Ideally, alignment should be broken into subproblems which each depend only on one or a few components. For instance, outer alignment would ideally be a property of only the training objective (though that requires pulling out the pointers problem part somehow). Inner alignment would ideally be a property of only the training architecture, initial parameters, and training algorithm (though that requires pulling out the Dr Nefarious issue somehow). Etc. The main thing we don’t want here is a “factorization” where some subsystems are involved in all of the subproblems, or where there’s heavy overlap.
Why is this useful? You could imagine that we want to divide the task of building an aligned AI up between several people. To avoid constant git conflicts, we want each group to design one or a few different subsystems, without too much overlap between them. Each of those subsystems is designed to solve a particular subproblem. Of course we probably won’t actually have different teams like that, but there are analogous benefits: when different subsystems solve different subproblems, we can tackle those subproblems relatively-independently, solve one without creating problems for the others. That’s the point of a problem factorization.

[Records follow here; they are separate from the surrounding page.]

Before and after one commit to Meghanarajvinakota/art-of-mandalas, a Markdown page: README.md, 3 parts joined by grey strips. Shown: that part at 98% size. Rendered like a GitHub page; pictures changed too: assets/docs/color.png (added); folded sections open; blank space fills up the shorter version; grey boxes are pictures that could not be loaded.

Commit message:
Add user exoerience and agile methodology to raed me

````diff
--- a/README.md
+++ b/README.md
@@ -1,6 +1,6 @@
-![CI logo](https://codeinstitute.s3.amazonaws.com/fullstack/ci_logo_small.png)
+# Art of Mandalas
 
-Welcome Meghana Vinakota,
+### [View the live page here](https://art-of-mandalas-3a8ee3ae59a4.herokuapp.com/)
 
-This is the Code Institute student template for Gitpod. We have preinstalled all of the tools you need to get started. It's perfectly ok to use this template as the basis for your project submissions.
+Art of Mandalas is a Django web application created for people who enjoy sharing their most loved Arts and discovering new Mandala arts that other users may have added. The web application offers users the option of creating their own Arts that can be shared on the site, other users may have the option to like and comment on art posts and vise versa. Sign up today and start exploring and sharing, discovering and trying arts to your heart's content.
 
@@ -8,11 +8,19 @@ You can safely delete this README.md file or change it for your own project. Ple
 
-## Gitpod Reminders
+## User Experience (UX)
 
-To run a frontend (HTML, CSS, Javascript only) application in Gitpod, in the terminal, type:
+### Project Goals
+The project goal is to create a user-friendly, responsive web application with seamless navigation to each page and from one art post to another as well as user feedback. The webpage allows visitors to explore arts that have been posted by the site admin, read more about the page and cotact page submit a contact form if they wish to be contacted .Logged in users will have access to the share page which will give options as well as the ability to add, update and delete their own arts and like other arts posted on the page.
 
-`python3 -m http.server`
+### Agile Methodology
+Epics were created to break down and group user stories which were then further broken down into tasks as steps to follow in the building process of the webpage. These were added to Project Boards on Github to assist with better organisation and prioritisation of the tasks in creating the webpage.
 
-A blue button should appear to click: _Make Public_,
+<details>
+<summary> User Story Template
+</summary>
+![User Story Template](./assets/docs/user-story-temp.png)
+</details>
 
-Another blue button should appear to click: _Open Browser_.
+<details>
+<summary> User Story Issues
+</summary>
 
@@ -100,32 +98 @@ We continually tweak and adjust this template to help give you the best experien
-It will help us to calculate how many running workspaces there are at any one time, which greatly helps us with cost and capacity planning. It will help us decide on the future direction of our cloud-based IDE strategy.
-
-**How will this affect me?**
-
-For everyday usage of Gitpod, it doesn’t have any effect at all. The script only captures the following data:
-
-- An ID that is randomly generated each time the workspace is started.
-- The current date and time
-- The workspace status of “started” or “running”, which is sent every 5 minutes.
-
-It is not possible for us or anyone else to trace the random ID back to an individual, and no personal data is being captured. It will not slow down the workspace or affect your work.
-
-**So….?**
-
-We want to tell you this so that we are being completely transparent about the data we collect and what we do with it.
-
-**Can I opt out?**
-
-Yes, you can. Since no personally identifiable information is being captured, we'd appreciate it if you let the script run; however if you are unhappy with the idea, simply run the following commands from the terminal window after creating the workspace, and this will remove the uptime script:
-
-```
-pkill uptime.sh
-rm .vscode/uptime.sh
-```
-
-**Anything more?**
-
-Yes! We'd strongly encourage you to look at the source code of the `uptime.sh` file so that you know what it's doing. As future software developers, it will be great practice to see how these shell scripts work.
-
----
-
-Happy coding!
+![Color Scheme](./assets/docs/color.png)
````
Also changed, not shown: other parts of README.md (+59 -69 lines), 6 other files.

A few salient examples of this idea particularly relevant to the Berkeley rationalist community (which I didn’t put in the post because I don’t want them taking over everything)...First, from the discussion on Takeaways From One Year Of Lockdown, on why various Berkeley rationalist group houses locked in to very-obviously-too-paranoid lockdown rules for basically the whole year:
By the time you get to the point where maybe you should take stock and re-evaluate everything, it’s not really about “does the paranoia make sense?” it’s “do you have the spare energy and emotional skills to change your S1 attitudes to a lot of things, while the crisis is still kinda ongoing.”
(from Raemon). This one is a very strong of example of externalities from (lack of) emotional slack: if one or more people in a house lack the emotional slack to to reevaluate things, then the rules can’t be renegotiated, and everyone is locked in.
Second, on the MIRI location optimization thread, I talked a bit about the illegible benefits of living in low-density areas:
suppose one day the build-something mood strikes me, and I want to go make a trebuchet. In a lower-density place, with a few acres of land around the house, I can just go out in the backyard and do that. (I grew up low-density, and did this sort of thing pretty regularly as a teenager.) In the middle of San Francisco, the project is entirely out of the question; the only way to do it within the city at all would probably involve getting a bunch of permits and buy-in from lots of people.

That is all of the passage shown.